I don’t follow soccer closely and don’t profess to understand many of the rules of the game. However, when the World Cup rolls around every 4 years, it’s hard not to get caught up in the hype.
As much appreciation as I have for the athletes who participate in the event, one of the more frustrating things for me is trying to grasp how different participating teams advance to the finals. I know the tournament begins with 32 teams divided into 8 groups of 4. Then, based on points (3 points for a win, 1 point for a tie, 0 points for a loss) accumulated over 3 games against the other teams in a team’s given group, 2 of the 4 teams from each group advances to the finals. If teams are tied, there are determining factors (goal differential, total goals scored, etc.) to advance one team over another. When you factor all of these things into consideration, it’s easy to see why so many people find this whole World Cup thing difficult to follow.
But, you might say, what does this all have to do with job applicants?
Much like I find the World Cup confusing (and maybe a little frustrating), many applicants find the hiring process for organizations equally frustrating. This frustration can stem from a handful of common things:
- Application required for consideration — this is the biggest & most common complaint. From the applicant perspective, this makes the ability to be considered for the job too long and confusing (much like a soccer match, at times).

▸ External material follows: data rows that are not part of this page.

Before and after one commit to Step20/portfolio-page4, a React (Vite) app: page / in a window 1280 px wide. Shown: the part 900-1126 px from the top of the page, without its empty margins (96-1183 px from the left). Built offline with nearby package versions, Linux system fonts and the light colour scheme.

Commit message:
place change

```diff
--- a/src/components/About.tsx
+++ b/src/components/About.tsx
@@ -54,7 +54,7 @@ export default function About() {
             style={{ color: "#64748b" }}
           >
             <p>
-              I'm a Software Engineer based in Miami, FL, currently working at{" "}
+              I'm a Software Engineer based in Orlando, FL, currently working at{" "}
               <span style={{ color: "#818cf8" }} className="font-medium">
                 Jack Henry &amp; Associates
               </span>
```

- Keywords — many applicant tracking systems rely heavily on keyword algorithms to help companies identify the (allegedly) most qualified applicants. Trying to determine what keywords might help advance their cause for a particular job can be as elusive and complicated for applicants as trying to understand the ins/outs of the World Cup is to me.
- Where do I stand? — when applicants don’t hear back from potential employers, they’re left in a void. Will they get a call? Are they still being considered?
Kind of like me trying to figure out whether the U.S., earlier on in the event, had a good shot at advancing to the finals (hint…I really didn’t know).
When you’re ready to post your next job, consider these items. Don’t make things too confusing or frustrating for your potential applicants. Instead, “assist” them in reaching their “goal” of employment!